about 1 month ago

Brilliant to read about the progress and impact of your recent work @Tatyana Humle and a big thank you to @Anne Mauro for facilitating and communicating such an interesting conversation!

I was wondering if perhaps the IFC best practice standards could be shared as a link below your contribution @Anne Mauro . Also, @Tatyana Humle , could you tell us a bit more about how early-mid career conservationists can join the Primate Watch programme and where they, preferably, should be based? 

Tagging in others who may be interested in sharing about this programme: @Ghyslain Mabaya at the Agro Biodiversity Association in DRC, @Stephen Ssemwaka at the Makerere University in Uganda. 

Go to the profile of Christine Tansey
about 1 month ago

Thank you @Anne Mauro for connecting with @Tatyana Humle to share these experiences. 

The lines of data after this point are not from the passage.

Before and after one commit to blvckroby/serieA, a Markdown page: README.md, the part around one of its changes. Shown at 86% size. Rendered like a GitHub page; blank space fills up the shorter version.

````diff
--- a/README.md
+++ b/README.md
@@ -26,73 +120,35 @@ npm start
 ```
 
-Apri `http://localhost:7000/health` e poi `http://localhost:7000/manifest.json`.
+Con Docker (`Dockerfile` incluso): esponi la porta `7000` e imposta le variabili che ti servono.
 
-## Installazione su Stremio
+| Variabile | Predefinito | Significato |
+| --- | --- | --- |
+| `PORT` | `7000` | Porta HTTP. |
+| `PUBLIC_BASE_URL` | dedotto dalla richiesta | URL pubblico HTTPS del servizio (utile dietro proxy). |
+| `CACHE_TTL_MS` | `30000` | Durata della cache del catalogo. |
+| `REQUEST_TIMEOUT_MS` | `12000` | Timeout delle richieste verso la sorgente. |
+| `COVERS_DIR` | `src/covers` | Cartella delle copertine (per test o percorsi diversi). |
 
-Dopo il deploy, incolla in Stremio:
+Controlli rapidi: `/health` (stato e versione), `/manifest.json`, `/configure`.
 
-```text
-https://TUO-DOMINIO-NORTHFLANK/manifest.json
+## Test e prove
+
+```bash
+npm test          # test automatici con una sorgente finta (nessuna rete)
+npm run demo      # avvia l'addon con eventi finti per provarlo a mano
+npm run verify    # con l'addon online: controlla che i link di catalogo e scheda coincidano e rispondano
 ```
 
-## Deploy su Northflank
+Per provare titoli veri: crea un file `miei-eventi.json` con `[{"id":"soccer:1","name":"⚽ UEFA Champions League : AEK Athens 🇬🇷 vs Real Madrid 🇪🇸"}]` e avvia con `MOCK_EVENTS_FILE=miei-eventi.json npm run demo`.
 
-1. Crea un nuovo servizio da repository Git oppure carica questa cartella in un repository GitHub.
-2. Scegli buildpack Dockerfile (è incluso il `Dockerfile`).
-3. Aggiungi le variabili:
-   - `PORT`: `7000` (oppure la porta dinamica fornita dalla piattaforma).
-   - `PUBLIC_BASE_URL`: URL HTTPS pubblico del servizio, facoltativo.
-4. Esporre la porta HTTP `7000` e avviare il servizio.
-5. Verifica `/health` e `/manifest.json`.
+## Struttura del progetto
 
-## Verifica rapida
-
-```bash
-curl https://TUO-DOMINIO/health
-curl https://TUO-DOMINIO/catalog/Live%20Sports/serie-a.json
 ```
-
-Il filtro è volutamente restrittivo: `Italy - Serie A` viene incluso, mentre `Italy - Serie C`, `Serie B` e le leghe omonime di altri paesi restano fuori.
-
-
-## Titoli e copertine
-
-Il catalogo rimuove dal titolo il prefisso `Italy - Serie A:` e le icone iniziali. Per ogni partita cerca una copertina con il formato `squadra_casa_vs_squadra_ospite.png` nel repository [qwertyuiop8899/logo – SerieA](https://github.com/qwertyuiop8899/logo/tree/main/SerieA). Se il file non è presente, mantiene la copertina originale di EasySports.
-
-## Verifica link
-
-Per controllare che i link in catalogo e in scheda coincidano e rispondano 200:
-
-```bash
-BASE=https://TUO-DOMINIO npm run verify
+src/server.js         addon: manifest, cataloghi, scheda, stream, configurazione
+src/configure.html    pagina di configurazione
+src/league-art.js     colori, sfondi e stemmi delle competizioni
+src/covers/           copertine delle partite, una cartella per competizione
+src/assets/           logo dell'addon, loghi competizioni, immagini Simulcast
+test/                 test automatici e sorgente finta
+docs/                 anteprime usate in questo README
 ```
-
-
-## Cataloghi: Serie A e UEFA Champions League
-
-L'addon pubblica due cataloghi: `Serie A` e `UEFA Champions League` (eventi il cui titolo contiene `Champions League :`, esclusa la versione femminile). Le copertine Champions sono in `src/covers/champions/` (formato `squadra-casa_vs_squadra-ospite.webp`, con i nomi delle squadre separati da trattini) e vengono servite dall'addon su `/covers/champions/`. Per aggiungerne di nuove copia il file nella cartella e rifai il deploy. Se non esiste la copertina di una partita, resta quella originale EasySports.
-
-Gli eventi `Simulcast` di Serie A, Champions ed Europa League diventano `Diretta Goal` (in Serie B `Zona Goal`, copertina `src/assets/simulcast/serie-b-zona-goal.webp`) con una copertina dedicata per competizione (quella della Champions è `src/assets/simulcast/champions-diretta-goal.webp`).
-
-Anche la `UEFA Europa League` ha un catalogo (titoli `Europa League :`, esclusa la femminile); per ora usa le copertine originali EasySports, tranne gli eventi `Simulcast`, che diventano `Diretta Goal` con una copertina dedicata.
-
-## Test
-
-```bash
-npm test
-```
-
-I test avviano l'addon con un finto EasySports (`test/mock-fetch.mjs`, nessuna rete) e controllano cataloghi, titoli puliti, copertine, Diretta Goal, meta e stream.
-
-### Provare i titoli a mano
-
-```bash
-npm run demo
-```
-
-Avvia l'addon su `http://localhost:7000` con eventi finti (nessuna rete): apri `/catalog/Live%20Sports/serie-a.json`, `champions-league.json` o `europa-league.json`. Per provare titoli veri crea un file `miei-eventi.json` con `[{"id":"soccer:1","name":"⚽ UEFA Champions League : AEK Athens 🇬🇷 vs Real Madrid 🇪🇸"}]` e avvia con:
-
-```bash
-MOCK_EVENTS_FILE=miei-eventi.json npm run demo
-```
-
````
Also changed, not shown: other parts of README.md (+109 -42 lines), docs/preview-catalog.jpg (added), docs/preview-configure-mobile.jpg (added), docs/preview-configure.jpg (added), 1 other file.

It was interesting to hear the dual emphasis on the role of communities and cross-governmental/large scale actions to tackle the issues facing primates - working at multiple scales is crucial in so much of conservation.